      • ‘In the second mode, the mobile terminal slaves its user pilot to the pilot it receives from the base station and the user data channel is synchronized with this slaved user pilot.’
      • ‘In addition the gunner's primary sight is slaved to the main gun, which does not allow the gunner to acquire targets in a hull-down posture.’
      • ‘The control system on the Moon can be slaved to individual receivers on Earth.’
      • ‘You would be infecting the new machine when you slaved the drive.’
      • ‘Slave your targeting telemetry to mine and wait for my command to fire.’
      • ‘Modern combat was too fast for anything like that anymore, so the turret was permanently slaved to the co-pilot's seat.’
      • ‘The roof sighting system is slaved to the pilot's helmet and as soon as a target is identified the fire-resolution computers calculate the future position of the target and aim the cannon at that future position.’
      • ‘It worked like a charm too - slaving the targeting telemetry.’
      • ‘An optional servo-controlled overhead weapons platform can be slaved to the commander's sight to allow operation independent from the turret.’
      • ‘During flight the missile is automatically slaved at about 0.5m above the line-of-sight to avoid obstacles.’
      • ‘The helmet measures the pilot's line of sight to the target so the sensors, avionics and weapons are slaved to the target.’
      • ‘Another aspect that necessitates some planning is that the thermisters and fan controllers are slaved together in pairs.’

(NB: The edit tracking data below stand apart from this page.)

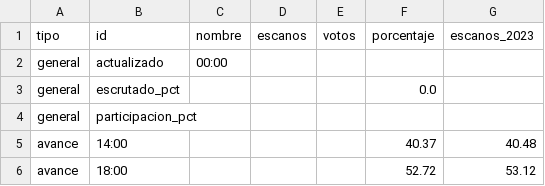
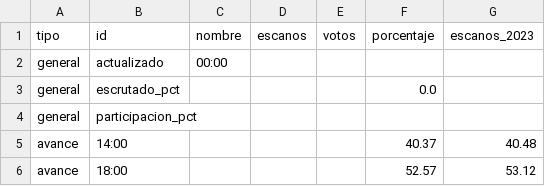
Before and after one commit to nachorojo/elecciones, a CSV file: web/data/pantallas_29n.csv, drawn as a sheet.

```diff
--- a/web/data/pantallas_29n.csv
+++ b/web/data/pantallas_29n.csv
@@ -5,2 +5,2 @@ general;participacion_pct;;;;;
 avance;14:00;;;;40.37;40.48
-avance;18:00;;;;52.72;53.12
+avance;18:00;;;;52.57;53.12
```
Also changed, not shown: 2 other files.
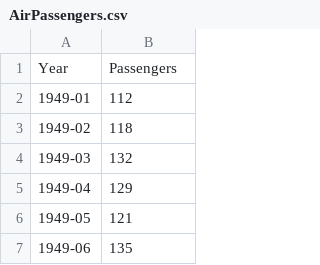
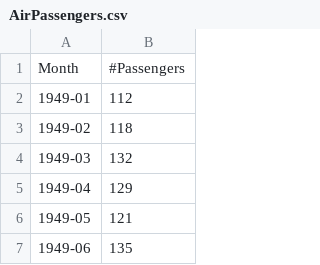
Before and after one commit to 1997Ice/databook, a CSV file: AirPassengers.csv, drawn as a sheet; only a part is shown; removed rows and columns are numbered as before the commit, all else as after; the diff names each change by its address in the sheet, - before the commit and + after, or states it on an @@ line.

Commit message:
Add files via upload

```diff
--- a/AirPassengers.csv
+++ b/AirPassengers.csv
-row 1: Year | Passengers
+row 1: Month | #Passengers
```
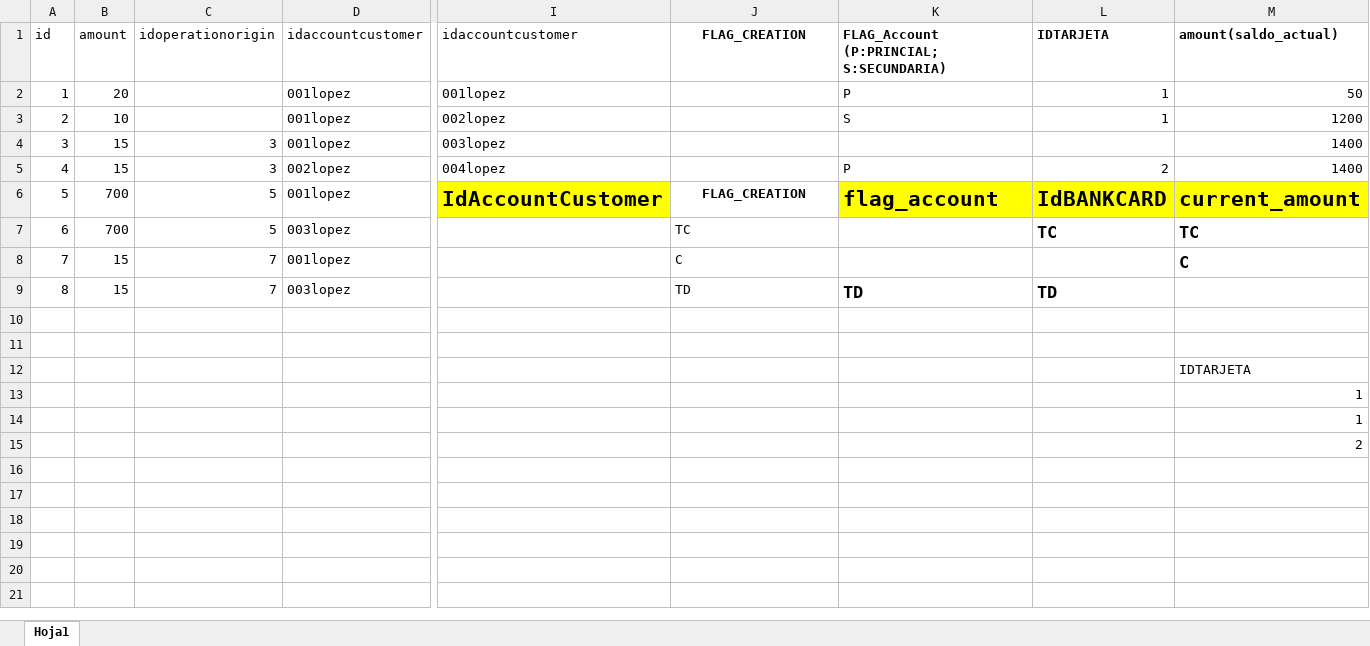
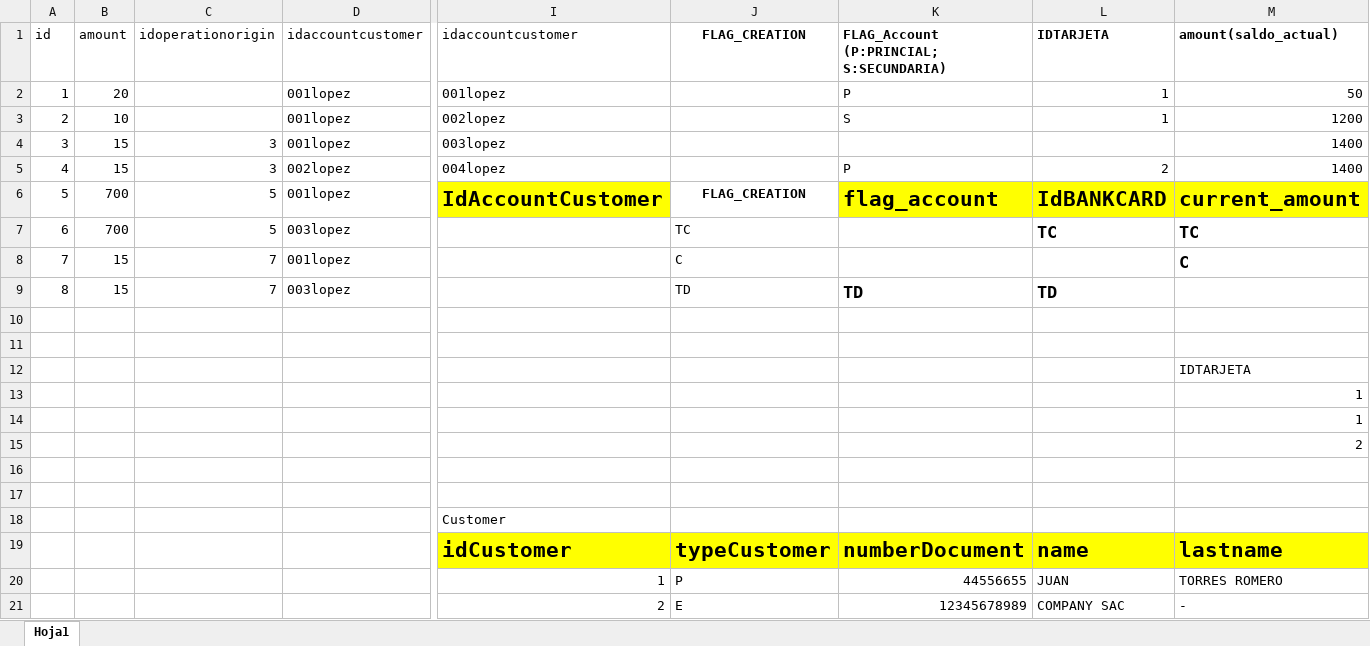
Before and after one commit to AppBancoQuarkus/designsolution, an Excel workbook: SIMULATION-DATA.xlsx, sheet Hoja1, drawn as a sheet; only a part is shown, gaps mark what is left out; values as stored, in another font and other column widths than the file's, no borders; rows hold the shown columns only; the diff names each change by its address in the sheet, - before the commit and + after, or states it on an @@ line.

Commit message:
agregando info tabla customer

```diff
--- a/SIMULATION-DATA.xlsx (sheet Hoja1)
+++ b/SIMULATION-DATA.xlsx (sheet Hoja1)
+row 16: (empty)
+row 17: (empty)
+row 18:  |  |  |  | Customer
+row 19:  |  |  |  | idCustomer | typeCustomer | numberDocument | name | lastname
+row 20:  |  |  |  | 1 | P | 44556655 | JUAN | TORRES ROMERO
+row 21:  |  |  |  | 2 | E | 12345678989 | COMPANY SAC | -
```
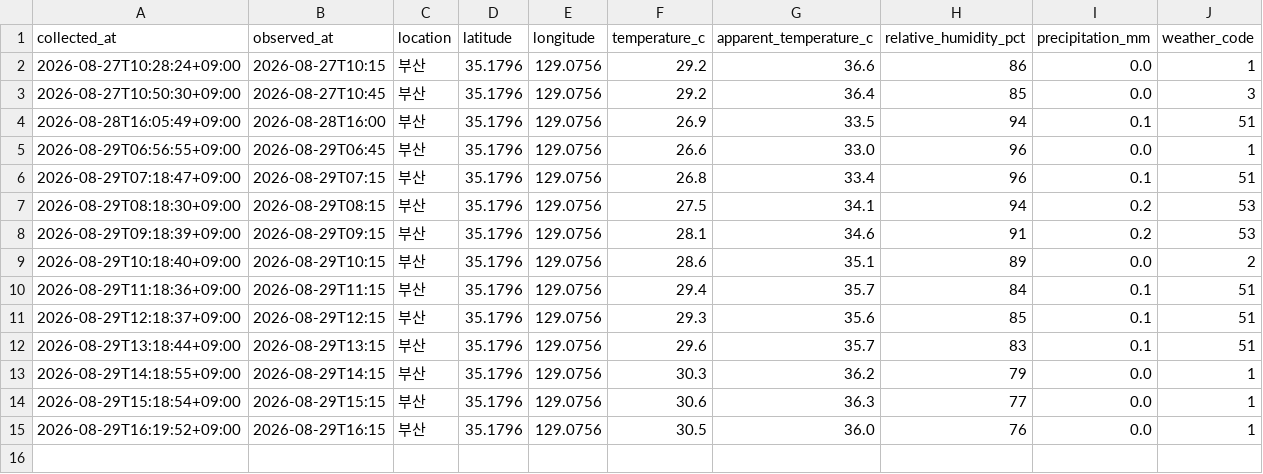
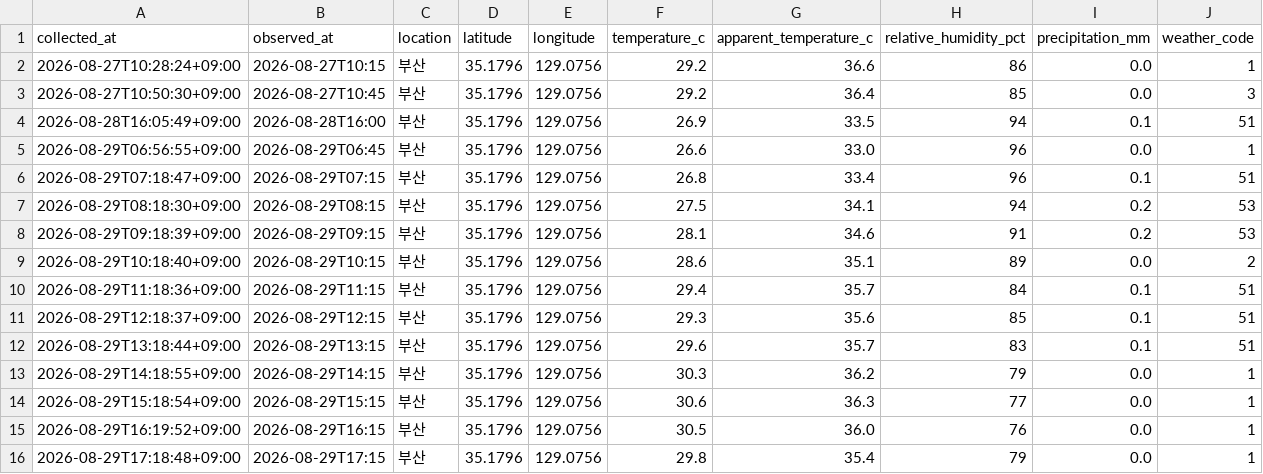
Before and after one commit to bbog88/weather-data, a CSV file: data/busan_weather.csv, drawn as a sheet.

```diff
--- a/data/busan_weather.csv
+++ b/data/busan_weather.csv
@@ -15 +15,2 @@
 2026-08-29T16:19:52+09:00,2026-08-29T16:15,부산,35.1796,129.0756,30.5,36.0,76,0.0,1
+2026-08-29T17:18:48+09:00,2026-08-29T17:15,부산,35.1796,129.0756,29.8,35.4,79,0.0,1
```
Also changed, not shown: data/jinju_weather.csv.
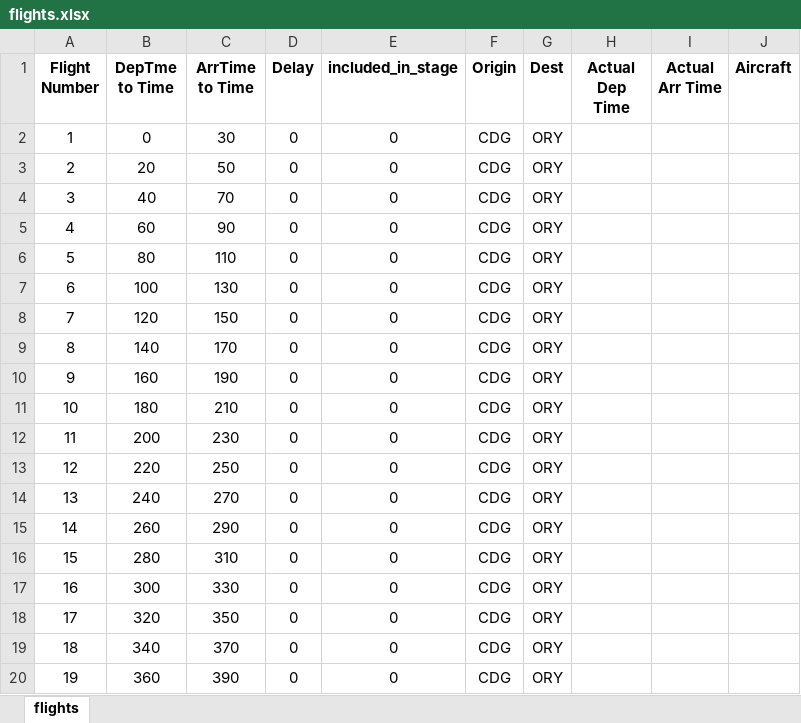
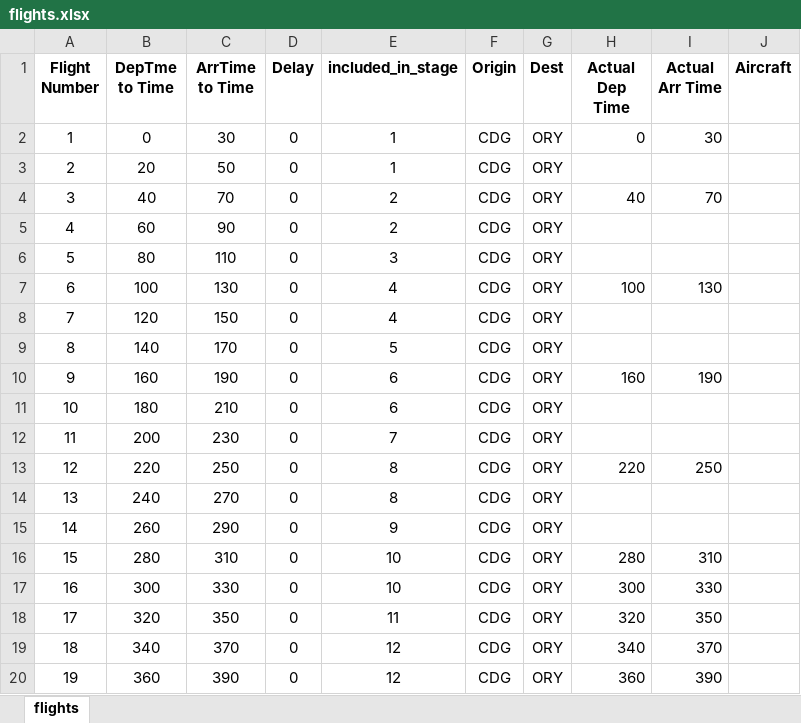
Before and after one commit to SHMN52/GradThesis, an Excel workbook: flights.xlsx, sheet flights, drawn as a sheet; only a part is shown; values as stored, in another font and other column widths than the file's, no borders; the diff covers the shown part only; the diff names each change by its address in the sheet, - before the commit and + after, or states it on an @@ line.

```diff
--- a/flights.xlsx (sheet flights)
+++ b/flights.xlsx (sheet flights)
-E2:E3 (included_in_stage): 0
+E2:E3 (included_in_stage): 1
-H2 (Actual Dep Time): (empty)
+H2 (Actual Dep Time): 0
-I2 (Actual Arr Time): (empty)
+I2 (Actual Arr Time): 30
-E4:E5 (included_in_stage): 0
+E4:E5 (included_in_stage): 2
-H4 (Actual Dep Time): (empty)
+H4 (Actual Dep Time): 40
-I4 (Actual Arr Time): (empty)
+I4 (Actual Arr Time): 70
-E6 (included_in_stage): 0
+E6 (included_in_stage): 3
-E7:E8 (included_in_stage): 0
+E7:E8 (included_in_stage): 4
-H7 (Actual Dep Time): (empty)
+H7 (Actual Dep Time): 100
-I7 (Actual Arr Time): (empty)
+I7 (Actual Arr Time): 130
-E9 (included_in_stage): 0
+E9 (included_in_stage): 5
-E10:E11 (included_in_stage): 0
+E10:E11 (included_in_stage): 6
-H10 (Actual Dep Time): (empty)
+H10 (Actual Dep Time): 160
-I10 (Actual Arr Time): (empty)
+I10 (Actual Arr Time): 190
-E12 (included_in_stage): 0
+E12 (included_in_stage): 7
-E13:E14 (included_in_stage): 0
+E13:E14 (included_in_stage): 8
-H13 (Actual Dep Time): (empty)
+H13 (Actual Dep Time): 220
-I13 (Actual Arr Time): (empty)
+I13 (Actual Arr Time): 250
-E15 (included_in_stage): 0
+E15 (included_in_stage): 9
-E16:E17 (included_in_stage): 0
+E16:E17 (included_in_stage): 10
-H16 (Actual Dep Time): (empty)
+H16 (Actual Dep Time): 280
-I16 (Actual Arr Time): (empty)
+I16 (Actual Arr Time): 310
-H17 (Actual Dep Time): (empty)
+H17 (Actual Dep Time): 300
-I17 (Actual Arr Time): (empty)
+I17 (Actual Arr Time): 330
-E18 (included_in_stage): 0
+E18 (included_in_stage): 11
-H18 (Actual Dep Time): (empty)
+H18 (Actual Dep Time): 320
-I18 (Actual Arr Time): (empty)
+I18 (Actual Arr Time): 350
-E19:E20 (included_in_stage): 0
+E19:E20 (included_in_stage): 12
-H19 (Actual Dep Time): (empty)
+H19 (Actual Dep Time): 340
-I19 (Actual Arr Time): (empty)
+I19 (Actual Arr Time): 370
-H20 (Actual Dep Time): (empty)
+H20 (Actual Dep Time): 360
-I20 (Actual Arr Time): (empty)
+I20 (Actual Arr Time): 390
```
Also changed, not shown: 1664 edited cells elsewhere in this sheet, aircraft.xlsx, airports.xlsx, 3 other files.
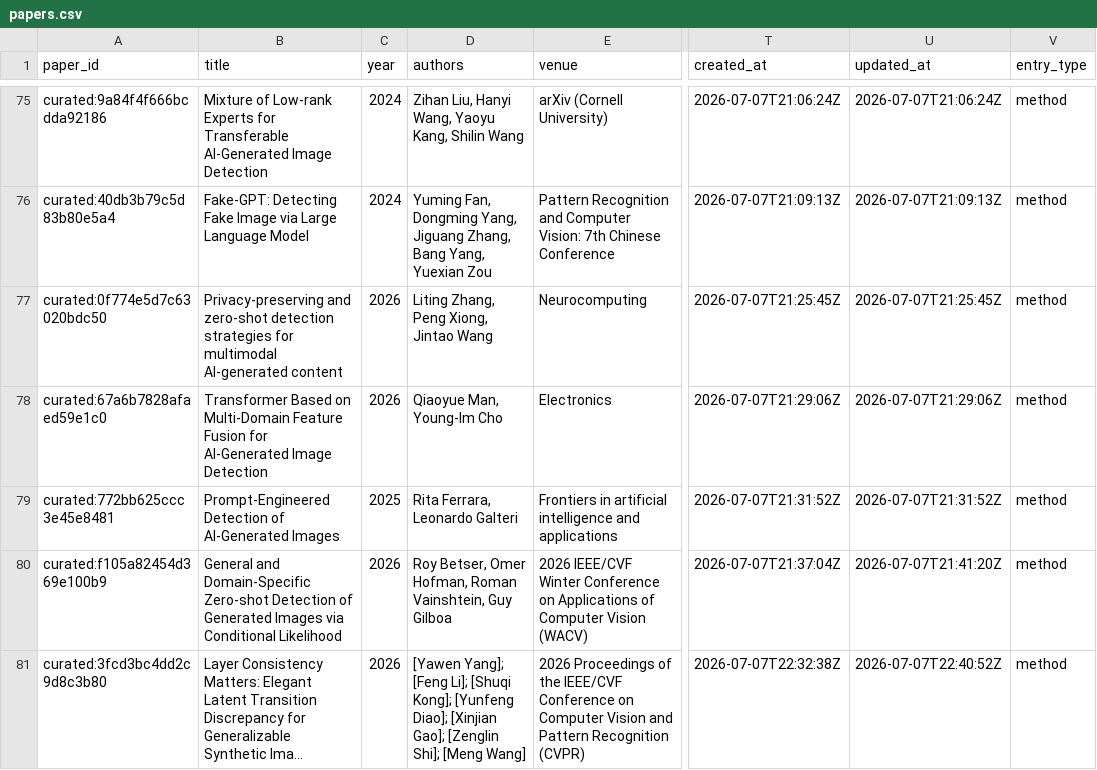
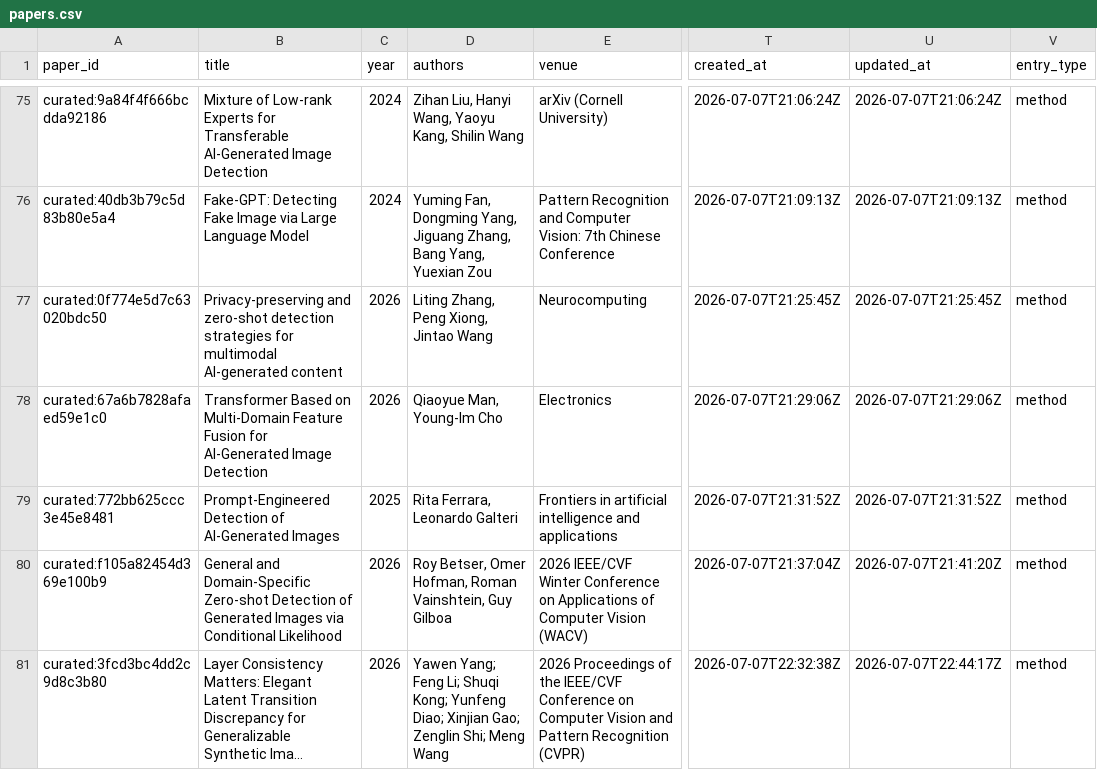
Before and after one commit to meiling-fdu/synthetic-image-research-map, a CSV file: data/curated/papers.csv, drawn as a sheet; only a part is shown, gaps mark what is left out; long unchanged cells end in …; the diff names each change by its address in the sheet, - before the commit and + after, or states it on an @@ line.

```diff
--- a/data/curated/papers.csv
+++ b/data/curated/papers.csv
-D81 (authors): [Yawen Yang]; [Feng Li]; [Shuqi Kong]; [Yunfeng Diao]; [Xinjian Gao]; [Zenglin Shi]; [Meng Wang]
+D81 (authors): Yawen Yang; Feng Li; Shuqi Kong; Yunfeng Diao; Xinjian Gao; Zenglin Shi; Meng Wang
-U81 (updated_at): 2026-07-07T22:40:52Z
+U81 (updated_at): 2026-07-07T22:44:17Z
```
Also changed, not shown: data/curated/author_institution_mappings.csv, data/manual/high_risk_marker_review.csv, 5 other files.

Origin

Middle English: shortening of Old French esclave, equivalent of medieval Latin sclava (feminine) Slavic (captive): some South Slavic peoples had been reduced to a servile state by conquest in the 9th century.

Pronunciation:

slave

/slāv/